The dreary, grey business parks depicted in the TV series The Office might have you giving the commuter town of Slough a wide berth, but it could be the perfect outing for a rainy day. Head here for Slough Ice Arena, where you can slip on some skates and let your inner Brian Boitano or Jayne Torvill loose on the ice. You can also experience ice-karting here – these modified go-karts are an even more thrilling way to whizz around the rink. Across the road is Salt Hill Activity Centre, where you can bowl, climb, bounce or hit the soft play.
Have a family day out in Hanwell
“Zoo” might be a bit strong for the sweet little animal conservation centre at Hanwell Zoo – locally known as Bunny Park – but it does have a small collection of exotic creatures including lemurs, capybara, porcupines and margay (South American jungle cats), as well as birds and reptiles. With adult tickets at just £4.50 and kids £2.50, it’s great value. Challenge yourself afterwards with a visit to the adjacent Millennium Maze.
Admire art and architecture at Pitzhanger Manor
Beyond the cafes and fast food joints outside Ealing Broadway station is Walpole Park, a vast space once the estate of Pitzhanger Manor House. This Regency mansion, designed, built and lived in by British architect Sir John Soane, reopened in 2019 restored to its former glory after a three-year-long conservation project. The library building has been converted into Pitzhanger Gallery, showcasing work by contemporary artists, designers and architects.
Learn local history in Farringdon
Smithfield’s historic meat market, minutes from Farringdon station, is one for early-risers – it’s best visited before 7am when the stalls are still open and trading is in action. Monthly 90-minute guided tours dive into the history of the site dating back around 1,000 years. Pause nearby at 12th-century church St Bartholomew the Great, which somehow survived the Great Fire of 1666 and the Blitz. If you crave a bit more local history, visit Postman’s Park where plaques on the Watt’s Memorial honour the sacrifices of ordinary people who died while trying to save the life of someone else.

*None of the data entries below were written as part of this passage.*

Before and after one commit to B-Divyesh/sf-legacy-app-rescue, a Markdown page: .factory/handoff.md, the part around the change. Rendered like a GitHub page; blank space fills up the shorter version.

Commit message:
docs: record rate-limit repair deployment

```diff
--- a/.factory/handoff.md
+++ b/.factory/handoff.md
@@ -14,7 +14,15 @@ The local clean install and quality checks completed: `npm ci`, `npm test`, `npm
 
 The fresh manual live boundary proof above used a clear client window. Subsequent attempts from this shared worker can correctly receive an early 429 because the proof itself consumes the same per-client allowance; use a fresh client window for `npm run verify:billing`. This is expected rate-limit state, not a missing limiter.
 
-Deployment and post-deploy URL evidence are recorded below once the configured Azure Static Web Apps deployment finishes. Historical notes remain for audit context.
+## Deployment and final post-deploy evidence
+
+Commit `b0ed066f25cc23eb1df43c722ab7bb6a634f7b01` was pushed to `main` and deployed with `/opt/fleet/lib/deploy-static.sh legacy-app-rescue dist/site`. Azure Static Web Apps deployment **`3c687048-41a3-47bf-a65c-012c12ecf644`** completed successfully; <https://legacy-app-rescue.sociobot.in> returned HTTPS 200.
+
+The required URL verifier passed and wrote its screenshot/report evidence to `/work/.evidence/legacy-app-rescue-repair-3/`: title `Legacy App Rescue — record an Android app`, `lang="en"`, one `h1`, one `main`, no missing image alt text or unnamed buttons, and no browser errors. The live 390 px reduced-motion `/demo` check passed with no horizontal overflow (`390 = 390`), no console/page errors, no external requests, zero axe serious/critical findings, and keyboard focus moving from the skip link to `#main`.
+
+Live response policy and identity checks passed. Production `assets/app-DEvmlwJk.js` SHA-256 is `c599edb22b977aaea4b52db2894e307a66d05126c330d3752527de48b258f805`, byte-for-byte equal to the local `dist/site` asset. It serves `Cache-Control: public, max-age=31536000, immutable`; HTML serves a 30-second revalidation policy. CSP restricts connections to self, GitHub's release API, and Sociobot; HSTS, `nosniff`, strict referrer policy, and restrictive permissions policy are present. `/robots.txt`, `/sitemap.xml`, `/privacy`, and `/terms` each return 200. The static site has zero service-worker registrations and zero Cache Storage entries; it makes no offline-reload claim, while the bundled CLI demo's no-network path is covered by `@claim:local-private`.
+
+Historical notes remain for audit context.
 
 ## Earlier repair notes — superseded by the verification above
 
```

Olympic memories and big brands at Stratford
Relive those heady days of London’s 2012 Olympic glory by letting gravity do its thing in Queen Elizabeth Olympic Park. Artist Anish Kapoor’s ArcelorMittal Orbit is an unusual combination of sculpture, cliff-face and fairground ride, comprising not only the world’s tallest and longest tunnel slide, but also an 80m abseiling experience. Calm yourself down afterwards with a cuppa and some retail therapy in the vast Westfield shopping centre.
Celebrate community in Romford

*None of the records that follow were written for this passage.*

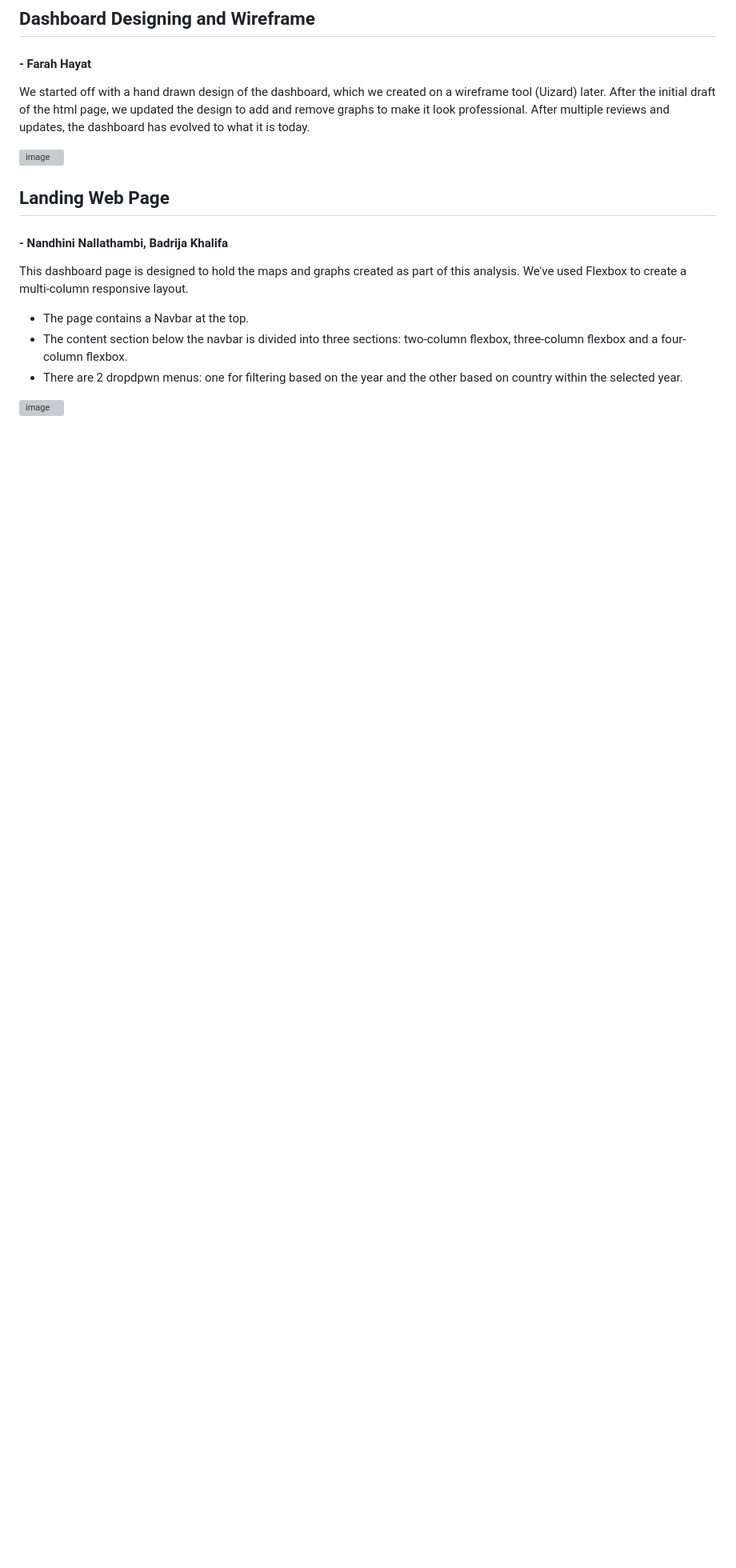
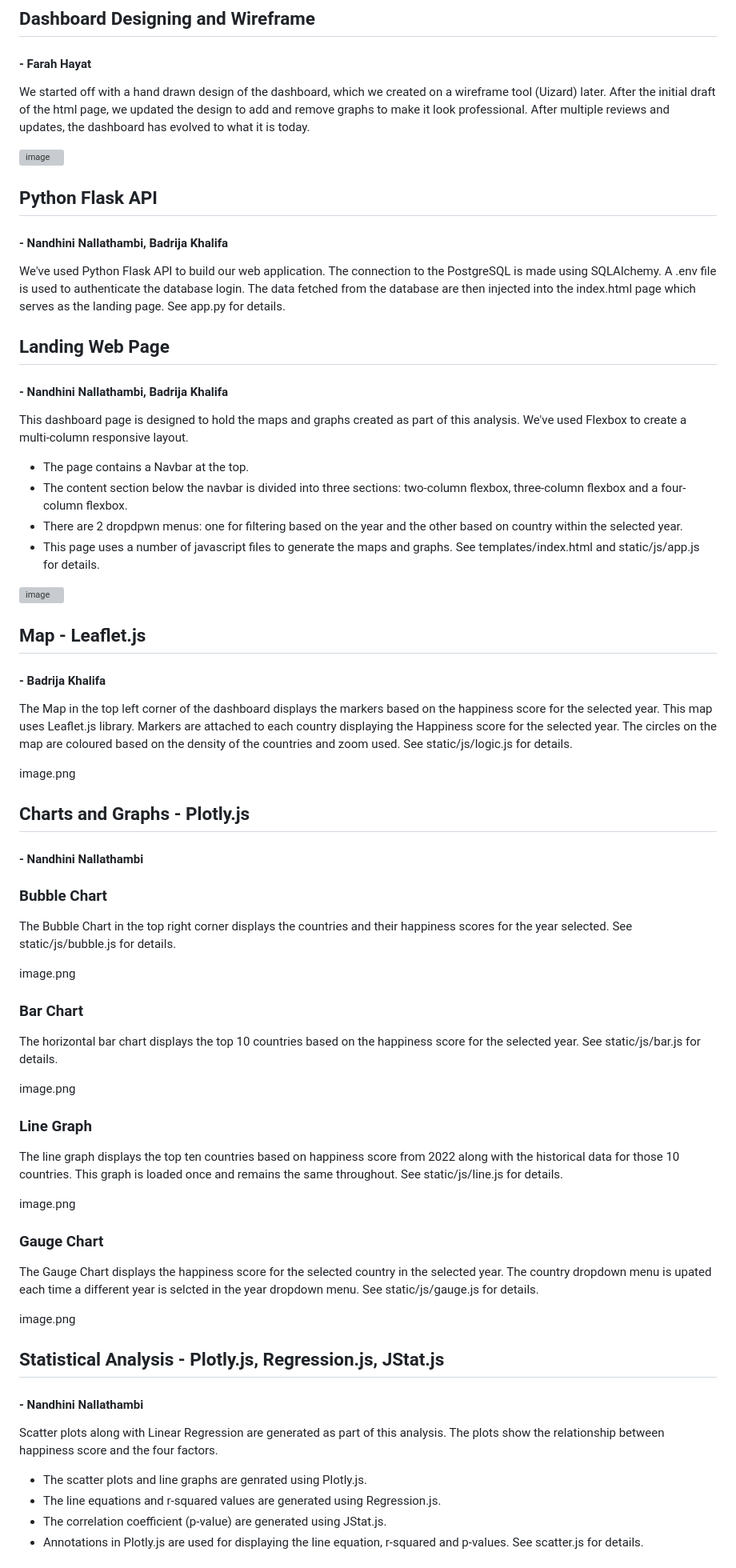
Before and after one commit to SNNandhini/Project-3-World_Happiness, a Markdown page: README.md, the part around the change printed below. Shown: that part at 80% size. GitHub-like rendering; blank space fills up the shorter version; grey boxes are pictures that could not be loaded.

```diff
--- a/README.md
+++ b/README.md
@@ -54,6 +54,11 @@ We started off with a hand drawn design of the dashboard, which we created on a
 
 ![image](https://user-images.githubusercontent.com/111614210/210468195-11d7e8c9-2fd0-4b0a-b21f-75eaa534d033.png)
 
+## Python Flask API
+#### - Nandhini Nallathambi, Badrija Khalifa
+
+We've used Python Flask API to build our web application. The connection to the PostgreSQL is made using SQLAlchemy. A .env file is used to authenticate the database login. The data fetched from the database are then injected into the index.html page which serves as the landing page. See app.py for details.
+
 ## Landing Web Page
 #### - Nandhini Nallathambi, Badrija Khalifa
 
@@ -61,5 +66,51 @@ This dashboard page is designed to hold the maps and graphs created as part of t
 -   The page contains a Navbar at the top.
 -   The content section below the navbar is divided into three sections: two-column flexbox, three-column flexbox and a four-column flexbox.
 -   There are 2 dropdpwn menus: one for filtering based on the year and the other based on country within the selected year.
+-   This page uses a number of javascript files to generate the maps and graphs.
+See templates/index.html and static/js/app.js for details.
 
 ![image](https://user-images.githubusercontent.com/111614210/210488122-ca0d7cf7-d227-43b4-8b5f-332d91406b8c.png)
+
+## Map - Leaflet.js
+#### - Badrija Khalifa
+
+The Map in the top left corner of the dashboard displays the markers based on the happiness score for the selected year. This map uses Leaflet.js library. Markers are attached to each country displaying the Happiness score for the selected year. The circles on the map are coloured based on the density of the countries and zoom used. See static/js/logic.js for details.
+
+image.png
+
+## Charts and Graphs - Plotly.js
+#### - Nandhini Nallathambi
+
+### Bubble Chart
+The Bubble Chart in the top right corner displays the countries and their happiness scores for the year selected. See static/js/bubble.js for details.
+
+image.png
+
+### Bar Chart
+The horizontal bar chart displays the top 10 countries based on the happiness score for the selected year. See static/js/bar.js for details.
+
+image.png
+
+### Line Graph
+The line graph displays the top ten countries based on happiness score from 2022 along with the historical data for those 10 countries. This graph is loaded once and remains the same throughout. See static/js/line.js for details.
+
+image.png
+
+### Gauge Chart
+The Gauge Chart displays the happiness score for the selected country in the selected year. The country dropdown menu is upated each time a different year is selcted in the year dropdown menu. See static/js/gauge.js for details.
+
+image.png
+
+## Statistical Analysis - Plotly.js, Regression.js, JStat.js
+####  - Nandhini Nallathambi
+
+Scatter plots along with Linear Regression are generated as part of this analysis. The plots show the relationship between happiness score and the four factors.
+- The scatter plots and line graphs are genrated using Plotly.js.
+- The line equations and r-squared values are generated using Regression.js.
+- The correlation coefficient (p-value) are generated using JStat.js.
+- Annotations in Plotly.js are used for displaying the line equation, r-squared and p-values.
+See scatter.js for details.
+
+
+
+
```
Also changed, not shown: other parts of README.md (+7 -0 lines).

Romford’s volunteer-led Havering Museum celebrates all things from the local area with artefacts dating back to prehistory. Through its roots as a community project – and with support of a Heritage Lottery Grant – it also indirectly honours the achievements of the local historians and librarians who created this little treasure trove in the old Romford Brewery building. Round out your trip to Romford at the greyhound track, which has six race meets a week. The handy betting guide can help you get to grips with what it all means.
Dig for fossils near Abbey Wood
Alight at the end of the southeastern branch of the Elizabeth Line to visit Lesnes Abbey Woods, home to – surprise! – ancient woodland and a ruined abbey. Amateur geologists of all ages will love digging around (no deeper than 2ft, thanks) at the fossil pit that forms part of this Site of Special Scientific Interest. You might find ancient shells or even a shark’s tooth. Failing that, the paths around ponds, through gardens and past sculptures will have you forgetting you’re in London (until you stumble upon the viewpoint of the city skyline, that is).